***** Records for the exercise *****

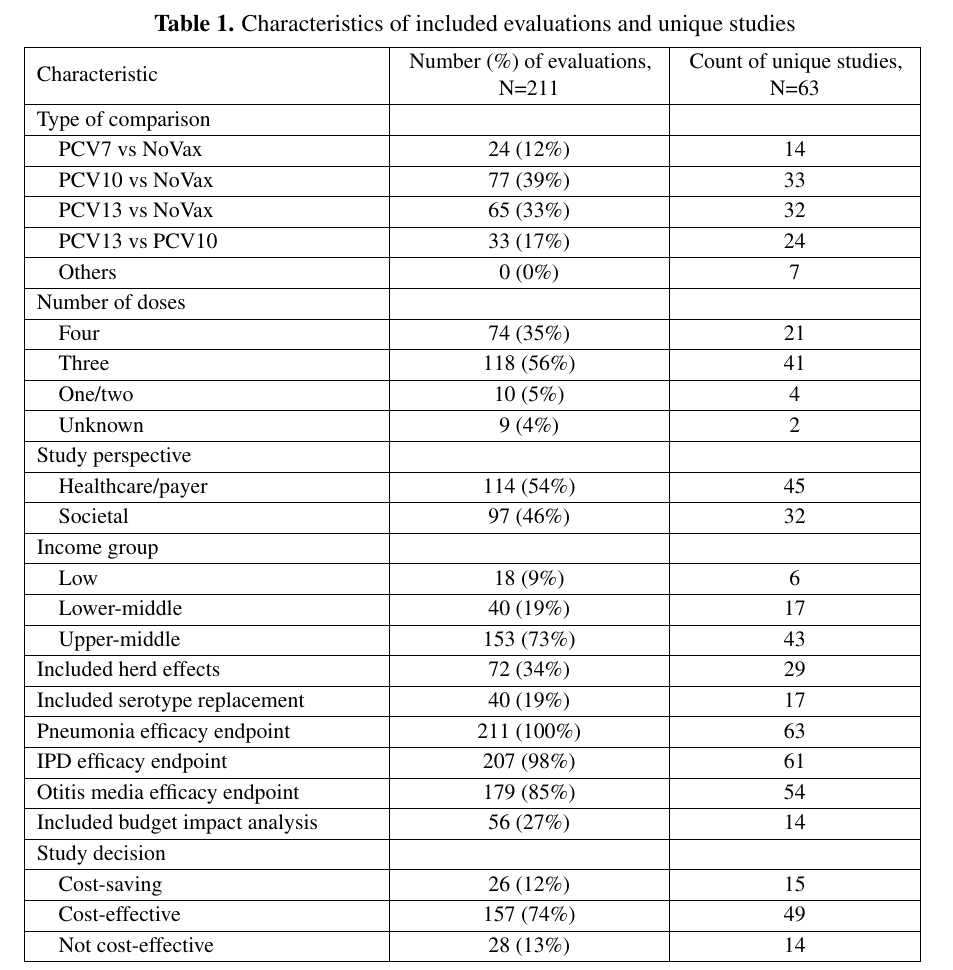
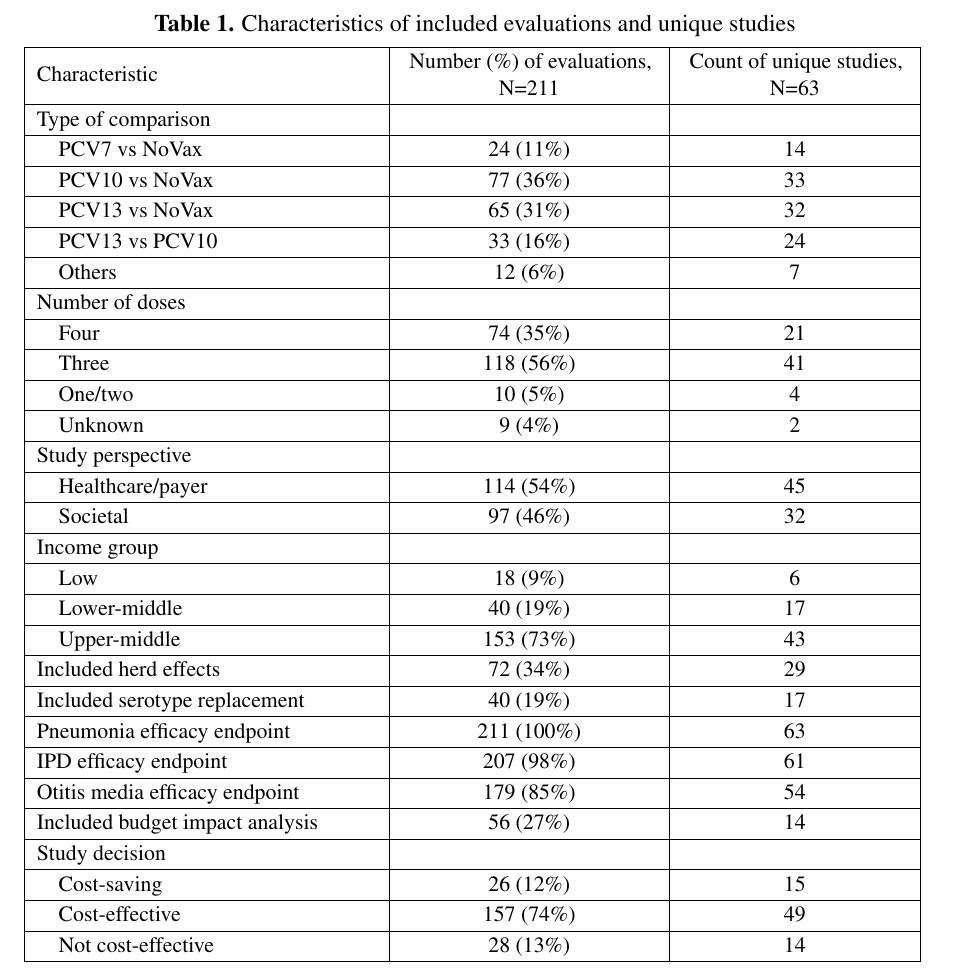
Before and after one commit to EdifofonA/PCV-Costeffectiveness-Thresholds, a LaTeX document (manuscript.tex, which reads tables/tab_evals_studies.tex): part of page 10 of 15, cut so that both start at the same text. Compiled offline with pdfLaTeX.

Commit message:
Update tab_evals_studies.tex

```diff
--- a/tables/tab_evals_studies.tex
+++ b/tables/tab_evals_studies.tex
@@ -5,15 +5,15 @@ Characteristic & Number (\%) of evaluations, N=211 & Count of unique studies, N=
 \hline
 Type of comparison &  & \\
 \hline
-\hspace{1em}PCV7 vs NoVax & 24 (12\%) & 14\\
+\hspace{1em}PCV7 vs NoVax & 24 (11\%) & 14\\
 \hline
-\hspace{1em}PCV10 vs NoVax & 77 (39\%) & 33\\
+\hspace{1em}PCV10 vs NoVax & 77 (36\%) & 33\\
 \hline
-\hspace{1em}PCV13 vs NoVax & 65 (33\%) & 32\\
+\hspace{1em}PCV13 vs NoVax & 65 (31\%) & 32\\
 \hline
-\hspace{1em}PCV13 vs PCV10 & 33 (17\%) & 24\\
+\hspace{1em}PCV13 vs PCV10 & 33 (16\%) & 24\\
 \hline
-\hspace{1em}Others & 0 (0\%) & 7\\
+\hspace{1em}Others & 12 (6\%) & 7\\
 \hline
 Number of doses &  & \\
 \hline
```
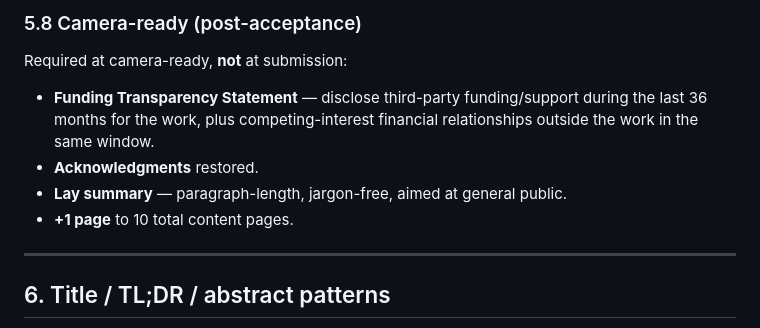
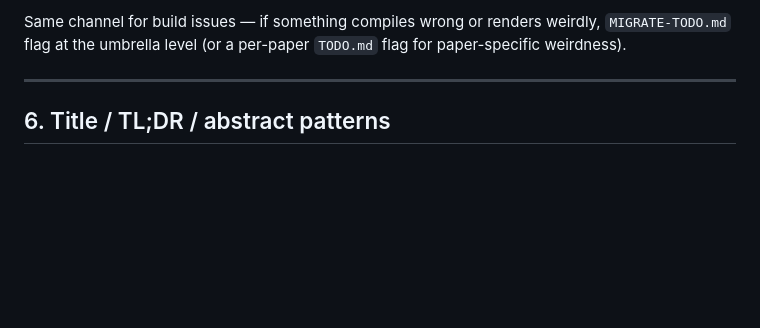
Before and after one commit to v2-io/neurips, a Markdown page: AUTHORING.md, the part around one of its changes. Rendered like a GitHub page; blank space fills up the shorter version.

```diff
--- a/AUTHORING.md
+++ b/AUTHORING.md
@@ -320,11 +323,5 @@ PDF ≤ 50 MB. Supplementary ZIP (figures, code, raw data, extended appendices)
 
-### 5.8 Camera-ready (post-acceptance)
-
-Required at camera-ready, **not** at submission:
-- **Funding Transparency Statement** — disclose third-party funding/support during the last 36 months for the work, plus competing-interest financial relationships outside the work in the same window.
-- **Acknowledgments** restored.
-- **Lay summary** — paragraph-length, jargon-free, aimed at general public.
-- **+1 page** to 10 total content pages.
+Same channel for build issues — if something compiles wrong or renders weirdly, `MIGRATE-TODO.md` flag at the umbrella level (or a per-paper `TODO.md` flag for paper-specific weirdness).
 
 ---
 
```
Also changed, not shown: other parts of AUTHORING.md (+29 -26 lines).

*****

Required action |
Would you output the data exactly, without any of its images?

Response to the exercise |
Before and after one commit to EdifofonA/PCV-Costeffectiveness-Thresholds, a LaTeX document (manuscript.tex, which reads tables/tab_evals_studies.tex): part of page 10 of 15, cut so that both start at the same text. Compiled offline with pdfLaTeX.

Commit message:
Update tab_evals_studies.tex

```diff
--- a/tables/tab_evals_studies.tex
+++ b/tables/tab_evals_studies.tex
@@ -5,15 +5,15 @@ Characteristic & Number (\%) of evaluations, N=211 & Count of unique studies, N=
 \hline
 Type of comparison &  & \\
 \hline
-\hspace{1em}PCV7 vs NoVax & 24 (12\%) & 14\\
+\hspace{1em}PCV7 vs NoVax & 24 (11\%) & 14\\
 \hline
-\hspace{1em}PCV10 vs NoVax & 77 (39\%) & 33\\
+\hspace{1em}PCV10 vs NoVax & 77 (36\%) & 33\\
 \hline
-\hspace{1em}PCV13 vs NoVax & 65 (33\%) & 32\\
+\hspace{1em}PCV13 vs NoVax & 65 (31\%) & 32\\
 \hline
-\hspace{1em}PCV13 vs PCV10 & 33 (17\%) & 24\\
+\hspace{1em}PCV13 vs PCV10 & 33 (16\%) & 24\\
 \hline
-\hspace{1em}Others & 0 (0\%) & 7\\
+\hspace{1em}Others & 12 (6\%) & 7\\
 \hline
 Number of doses &  & \\
 \hline
```
Before and after one commit to v2-io/neurips, a Markdown page: AUTHORING.md, the part around one of its changes. Rendered like a GitHub page; blank space fills up the shorter version.

```diff
--- a/AUTHORING.md
+++ b/AUTHORING.md
@@ -320,11 +323,5 @@ PDF ≤ 50 MB. Supplementary ZIP (figures, code, raw data, extended appendices)
 
-### 5.8 Camera-ready (post-acceptance)
-
-Required at camera-ready, **not** at submission:
-- **Funding Transparency Statement** — disclose third-party funding/support during the last 36 months for the work, plus competing-interest financial relationships outside the work in the same window.
-- **Acknowledgments** restored.
-- **Lay summary** — paragraph-length, jargon-free, aimed at general public.
-- **+1 page** to 10 total content pages.
+Same channel for build issues — if something compiles wrong or renders weirdly, `MIGRATE-TODO.md` flag at the umbrella level (or a per-paper `TODO.md` flag for paper-specific weirdness).
 
 ---
 
```
Also changed, not shown: other parts of AUTHORING.md (+29 -26 lines).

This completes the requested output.